It’s been nearly 20 years since I had to write an essay for Joe McCann. Back then I would have been quite happy to hang up the pen for good, but times change so in the immortal words of David Coverdale here I go again (wonder what my mark out of ten will be this time?).

Realising I was going to miss ‘The Meels’ while on holiday, I toyed with the idea of competing in a race somewhere in France. A quick Google search and translation found the race for me – Saint Martin-Vesubie Le Kilometre Vertical. 1,150 metre climb over 4.5km of the Alps-Maritime. It’s one thing being a keyboard warrior, but actually going to the race and completing is another. I had several concerns and niggling worries prior to the race –

  1. I never ascended this high in one run (ever actually)
  2. The 30 degree heat
  3. The effectiveness of a 5 day diet of a well-known Dutch lager and pizza prior to competing.
  4. Would the altitude have an impact (the race begins almost 100m higher than Slieve Donard finishes)

Unperturbed and unfettered (insofar as one can be for a man from Dunturk!), I took off at 0630 (see how I have gone all continental!) and began the 2 hour drive up into the mountains. Undulating through tunnels, hairpins and cliff faces (cringing every time I met a car – there will be one less wing mirror when this yoke goes back), I finally arrived at Saint Martin; a picturesque French village with a small river running through the main street.

My official start time was 10:17. Competitors start at 30s second intervals, each to applause from the crowd in the centre of the town. On reflection, I think prefer the mass athlete ‘elbows out’ approach of the H&D series. This was more apparent as the ascent went on.  It was impossible to gauge the pace of the race (usually the same Messrs aren’t too far away during the H&D as a guide). A quick glance at the heart rate seemed to help on this one though.

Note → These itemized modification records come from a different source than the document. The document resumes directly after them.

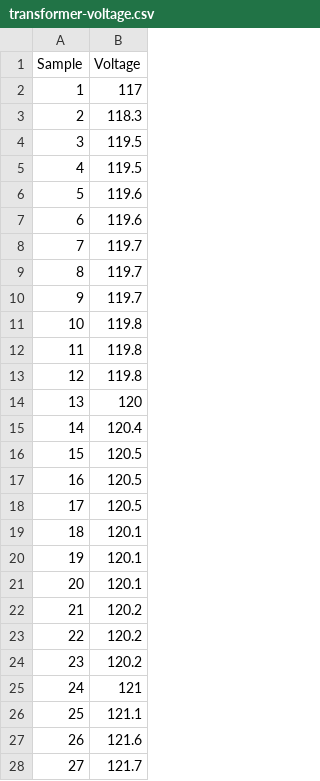
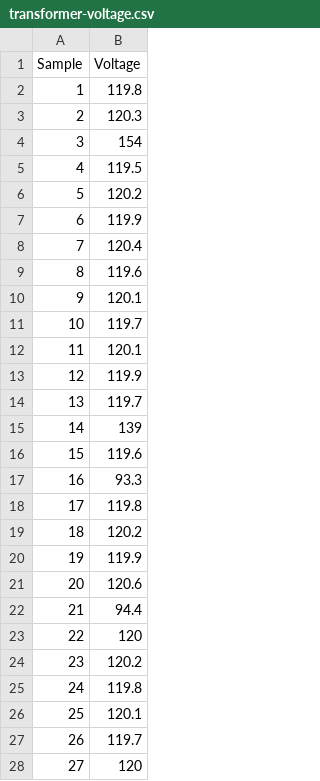
Before and after one commit to Zek3zra/Amelo--Statistics--T09, a CSV file: dataset/transformer-voltage.csv, drawn as a sheet; only a part is shown; the diff covers the shown part only.

```diff
--- a/dataset/transformer-voltage.csv
+++ b/dataset/transformer-voltage.csv
@@ -1,28 +1,28 @@
 Sample,Voltage
-1,117
-2,118.3
-3,119.5
+1,119.8
+2,120.3
+3,154
 4,119.5
-5,119.6
-6,119.6
-7,119.7
-8,119.7
-9,119.7
-10,119.8
-11,119.8
-12,119.8
-13,120
-14,120.4
-15,120.5
-16,120.5
-17,120.5
-18,120.1
-19,120.1
-20,120.1
-21,120.2
-22,120.2
+5,120.2
+6,119.9
+7,120.4
+8,119.6
+9,120.1
+10,119.7
+11,120.1
+12,119.9
+13,119.7
+14,139
+15,119.6
+16,93.3
+17,119.8
+18,120.2
+19,119.9
+20,120.6
+21,94.4
+22,120
 23,120.2
-24,121
-25,121.1
-26,121.6
-27,121.7
+24,119.8
+25,120.1
+26,119.7
+27,120
```
Also changed, not shown: 3 edited cells elsewhere in this file, 9 other files.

Winding through trails, loose granite and the odd bit of pasture, the terrain seemed all too familiar, although cow bells were definitely a first to hear during a race. In a well-marked out course (no sawdust here) water rationing was aided by the 100m altitude signs. That coupled with a marshal hosing competitors down with water two thirds up, eased worries about the climb or heat anymore. A Joe McCann classic joke, ‘Mercy Buckets’ expressed my gratitude (it never gets old although, it never actually got funny).

Eventually, the mountain opened and the last 200 metre climb was in delightful sunshine. With the end nearing and chants of allez, allez, allez from other athletes descending, the fatigue eased and energy levels increased. I don’t speak French (I don’t even let my funky music do the talking!!!) but allez, allez, allez translates ‘Go, Go, Go’ or ‘Get out of the way (with a few other adjectives thrown in)’

Take note Newcastle AC– At the top of the mountain, athletes were rewarded with, sandwiches, coke, water, biscuits and cheese; lots and lots of cheese. Surely, we could do this for Binnian! Only 4 helicopter journeys required apparently according to one of race director.

Looking back (as always), I could have done a bit better, but it’s all about taking part right? Comparing the results to that back home, I would be confident that some of our top local athletes would certainly be pushing for the podium and as for the Beer and pizza diet prior, It seemed to work just fine!


Looking ahead

Road racing continues to feature prominently in the fixture calendar. Locally athletes have the Ballyvea FC 10K in Kilkeel on 10 July and the Shore 10k, organised by East Down AC (you can be sure of a good feed at the finish). Sea to Sky follows on 14 July in Newcastle and the following week sees the Portaferry 10 mile road race. Bryansford GAC are continuing in their preparations, supported by Newcastle AC, for the very flat and very fast 5k around the streets of Newcastle on Saturday 22 July. With very fast times in the inaugural running in 2016 and a number of top names already confirmed, spectators can expect something very special so keep the date free. Finally a special word congratulations to Darren Swail who can add ‘Ironman’ to the already impressive list of titles given to him, having completed a 3.2 mile swim, 112 miles on the bike and finishing with a marathon in Austria on Sunday. No doubt the Bard will write a song eulogising his terrific achievement sometime soon – and why not!